In addition, the report also indicates a steady decline in the proportion of young Black men obtaining any kind of post-secondary diploma since 2006 compared to their peers in the wider community and to young Black women.
Dr. Robert Whitley, a research scientist at the Douglas Research Centre and assistant professor of Psychiatry at McGill University, draws a straight line between the NEET category and the phenomenon known as “failure to launch syndrome,” which describes those young men who are experiencing difficulties completing an education, entering the workforce and moving out of their parent’s home.
He says it is “a serious issue that can contribute to exclusion, marginalization, poverty, isolation and adverse mental health.”
So Whitley and a team of researchers that includes Dr. Stanley Chase, a professor at The G. Raymond Chang School of Continuing Education at Toronto Metropolitan University, and Valerie Gordon-Williams, a community worker and educator in Alternative development Solution, a project management consulting service, collaborated to build “Flex to Launch” as a tool to help young Black men between the ages of 18 and 28 develop what they describe as “soft skills” that will bolster confidence and experience in both social and professional settings.
These skills, according to Whitley “can help them succeed in employment, education and mental health.”
Chase, a former Montrealer with extensive experience in education and developmental projects brings a lot of intellectual heft ‘Flex to Launch.’
He says the project will provide Black youth “a bridge to something bigger” by equipping them with “essential life-skills and guidance.”
“It will also provide them with opportunities to change ingrained negativities.”
The project, which is officially titled, ‘Addressing Failure to Launch in Young Black Men through Participatory Action Research,’ will be delivered in a 16-week on-line course, which will cover topics such as study habits, communication skills, networking, job interviews and psychological resiliency, all taught by experienced teachers.
Dr. Whitley talked reiterated that the aim is to teach participants “how to fish” and “give them wings to fly” while at the same time, build a peer support system around them that will include a three-year follow-up period.
Gordon-Williams, who has lent her skills to various organizations including the BCRC and the QBBE says that the curriculum will be developed in collaboration with the Black community. The next step, she says, is to set up focus groups with young Black men, parents, Black educators and community workers to help shape and give perspective to the project.

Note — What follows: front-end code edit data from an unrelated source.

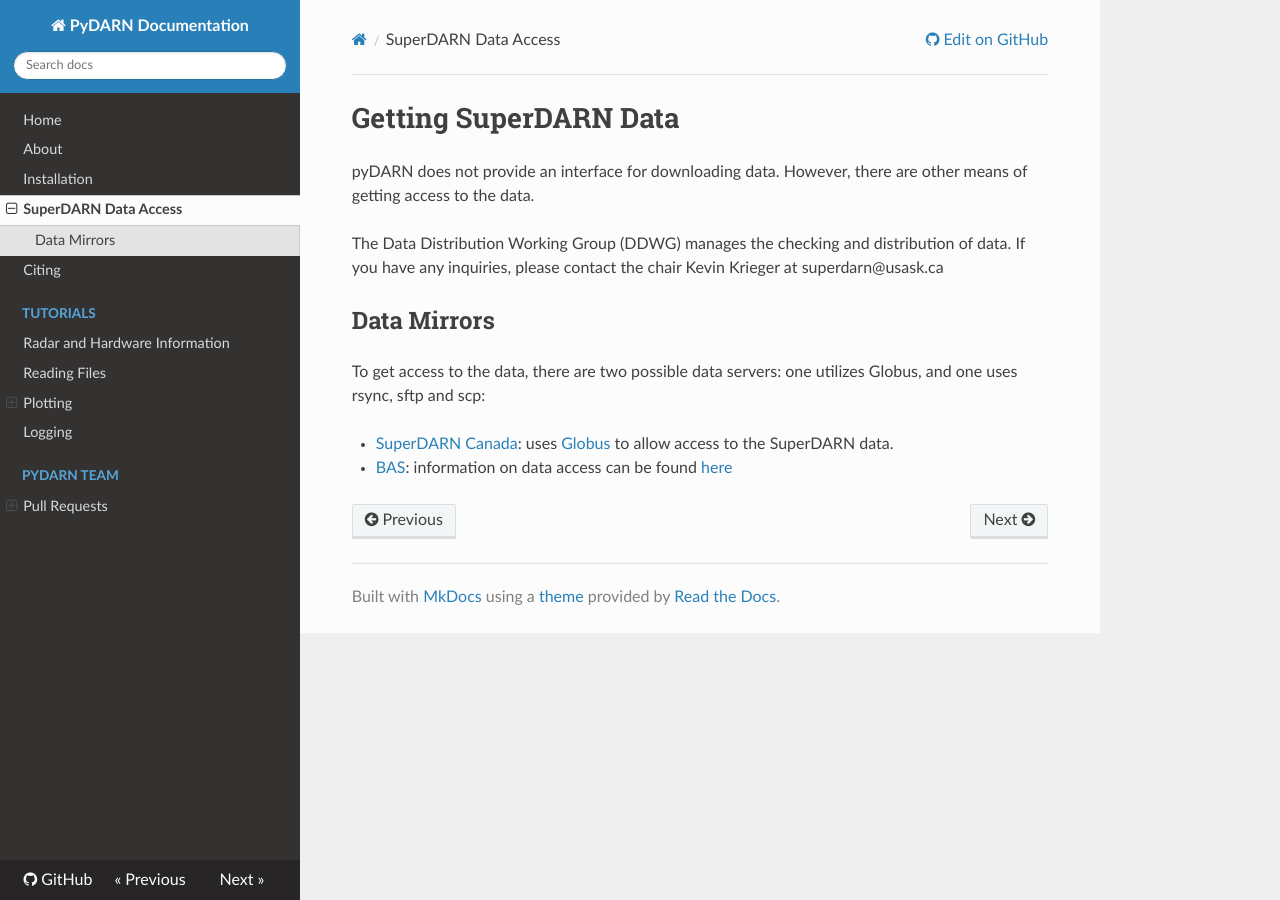
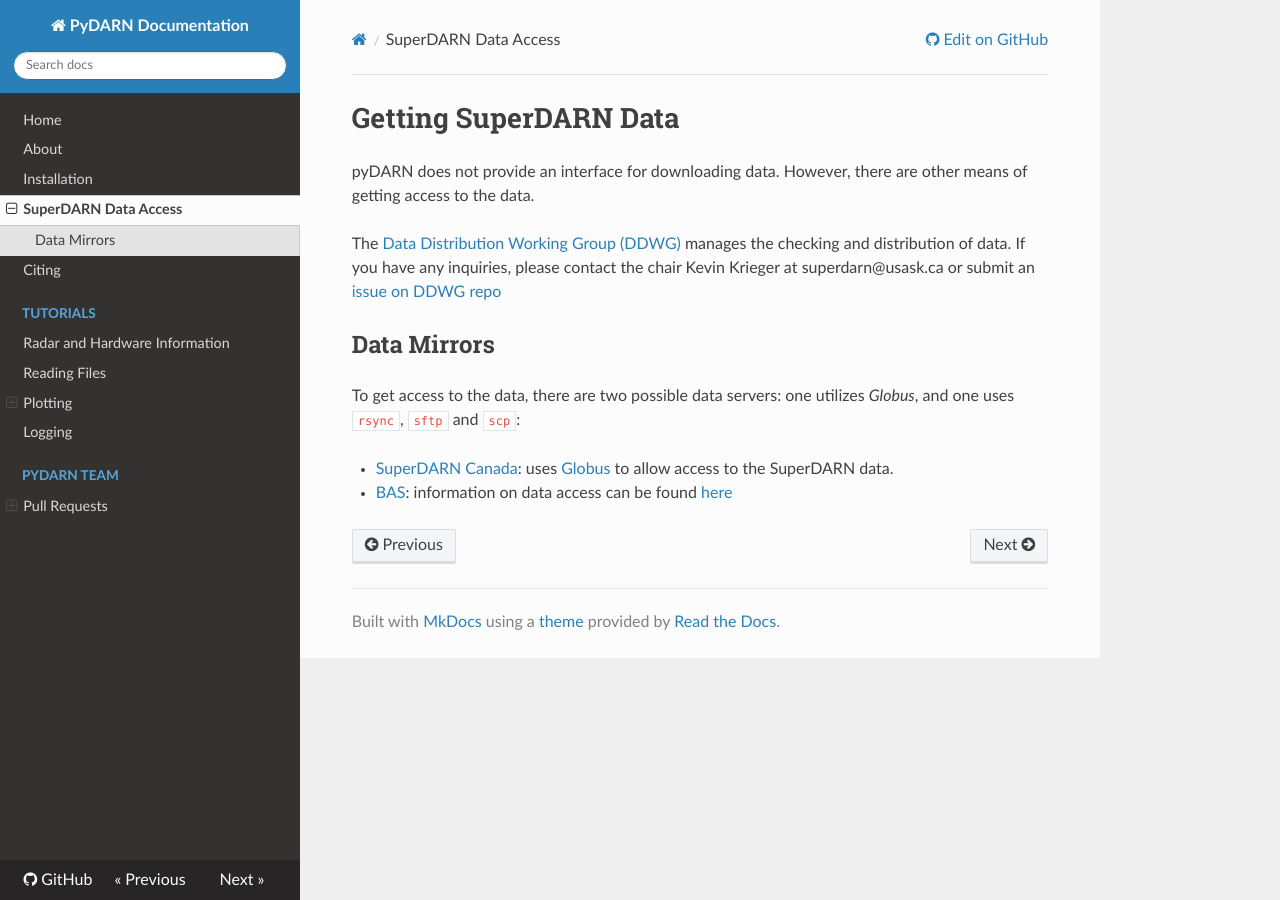
Before and after one commit to SuperDARN/pydarn, an MkDocs documentation site: the page built from docs/user/superdarn_data.md, in a window 1280 px wide. Built offline with MkDocs 1.6.1, drawn with Linux system fonts in a browser that asks for light colours; nearby versions of some CDN libraries.

Commit message:
added DDWG repo link

```diff
--- a/docs/user/superdarn_data.md
+++ b/docs/user/superdarn_data.md
@@ -15,10 +15,10 @@ the additional permissions listed below.
 
 pyDARN does not provide an interface for downloading data. However, there are other means of getting access to the data.
 
-The Data Distribution Working Group (DDWG) manages the checking and distribution of data. If you have any inquiries, please contact the chair Kevin Krieger at superdarn@usask.ca
+The [Data Distribution Working Group (DDWG)](https://github.com/SuperDARN/DDWG) manages the checking and distribution of data. If you have any inquiries, please contact the chair Kevin Krieger at superdarn@usask.ca or submit an [issue on DDWG repo](https://github.com/SuperDARN/DDWG/issues)
 
 ## Data Mirrors
-To get access to the data, there are two possible data servers: one utilizes Globus, and one uses rsync, sftp and scp:
+To get access to the data, there are two possible data servers: one utilizes *Globus*, and one uses `rsync`, `sftp` and `scp`:
 
   - [SuperDARN Canada](https://superdarn.ca/): uses [Globus](https://github.com/SuperDARNCanada/globus) to allow access to the SuperDARN data.
   - [BAS](https://www.bas.ac.uk/project/superdarn/#about): information on data access can be found [here](https://www.bas.ac.uk/project/superdarn/#data)
```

To get involved or for more information of the ‘Flex to Launch’ project, email Dr. Whitley at firstname.lastname@example.org or call 514-761-6131 ext 3436.